01.02.2014 General News

Don't take offerings if times are difficult -Twum Boafo replies Methodist Bishop

Don't take offerings if times are difficult -Twum Boafo replies Methodist Bishop
01.02.2014 LISTEN

The Chief Executive of the Ghana Free Zones Board, Kojo Twum Boafo has castigated the Methodist Bishop for Obuasi, Rt Rev Stephen Richard Bosomtwi-Ayensu for criticising the Mahama-led administration.

He has accused the Reverend Minister of “standing in the pulpit and doing NPP's agenda” instead of appreciating government's efforts in solving the myriad of challenges in the country.

He said on Radio Gold Friday morning that, Rt. Rev Bosomtwi-Ayensu would not get away with his words, stressing that, “He is not going to get away with it. He is going to get a response and that response is going to continue until he clarifies what it is he wanted to say because you can't just get up and talk about the president of this republic that way.”

Mr Twum Boafo accused the clergy of being hypocrites, saying, “There is a certain hypocrisy among certain sections of the pastoral community in this country.

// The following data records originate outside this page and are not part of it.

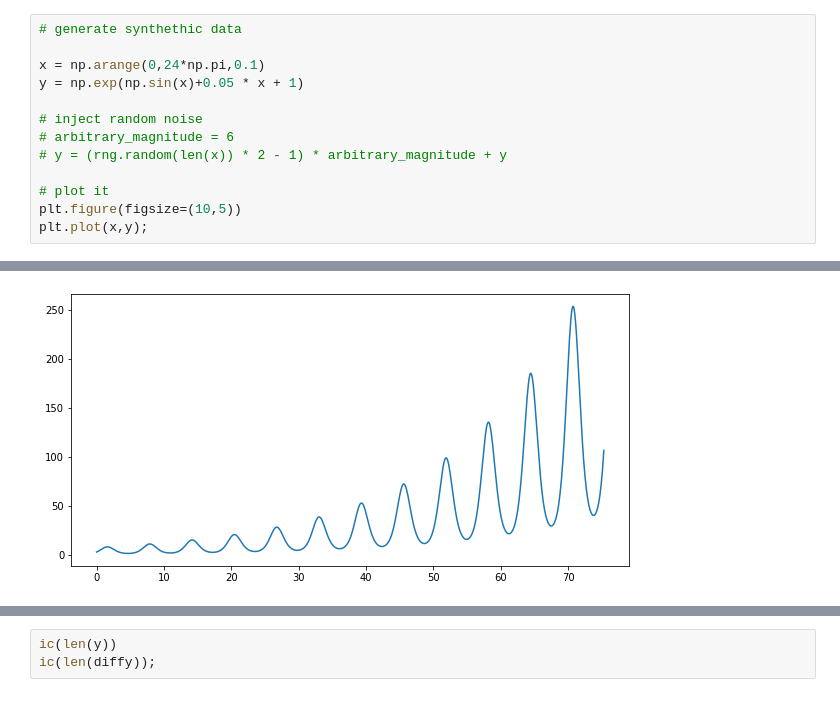
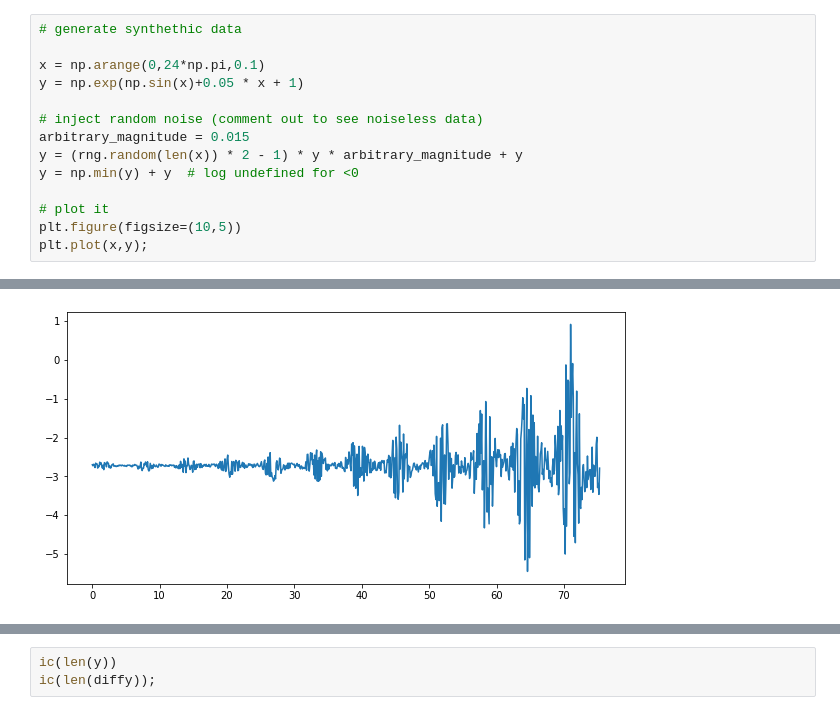
Before and after one commit to cogsci2/00-Playground, a Jupyter notebook: demo_snippets_for_SB_students/Rita/diffing.ipynb, the cells around one changed output, grey strips where cells are left out. Cells and saved outputs as stored; diff of their text form.

Commit message:
fix noise inject for synthetic data, fix asserts

```diff
--- a/demo_snippets_for_SB_students/Rita/diffing.ipynb
+++ b/demo_snippets_for_SB_students/Rita/diffing.ipynb
@@ -10,9 +10,10 @@ rng = np.random.default_rng(42)
 x = np.arange(0,24*np.pi,0.1)
 y = np.exp(np.sin(x)+0.05 * x + 1)
 
-# inject random noise
-# arbitrary_magnitude = 6
-# y = (rng.random(len(x)) * 2 - 1) * arbitrary_magnitude + y
+# inject random noise (comment out to see noiseless data)
+arbitrary_magnitude = 0.015
+y = (rng.random(len(x)) * 2 - 1) * y * arbitrary_magnitude + y
+y = np.min(y) + y  # log undefined for <0
 
 # plot it
 plt.figure(figsize=(10,5))
@@ -27,4 +29,4 @@ plt.plot(x,y);
-[figure, old version]
+[figure, new version]
 # %%
 # take the log
 plt.figure(figsize=(10,5))
```
Also changed, not shown: parts of 12 cells of this notebook.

They have an agenda and that agenda is that by hook or crook they must remove the Mahama led administration. For those of them who are shouting that Ghana is hard, Ghana is hard, how many of them have told their congregation that today because Ghana is hard don't give us any collection,” he said.

He suggested that instead of taking offering from the congregation on Sundays, “they should tell their congregation that Ghana is hard so don't put any collection in the offertory and that we are rather going to give you money.”

Rt. Rev Bosomtwi-Ayensu was reported to have criticised President John Dramani Mahama's administration, describing the President as sleeping on the job.

He was reported to have said that the government has failed to address concerns by the masses as it continues to impoverish the citizens by taking harsh economic decisions.

However, clearing the air on the issue, the Rev Minister explained on Radio Gold that his observations about the current economic conditions in the country had been misconstrued because he was speaking in the Fante dialect and that he did not categorically make mention of the President's name.

“I never mentioned any title, any office in my discussion. I believe a nation is not governed by the president but by the government. So whatever I say I refer to the government because my understanding of government is a group of people manning a nation and not an individual,” he explained.

He also explained that his intention was not to condemn the government but a call for it to sit up.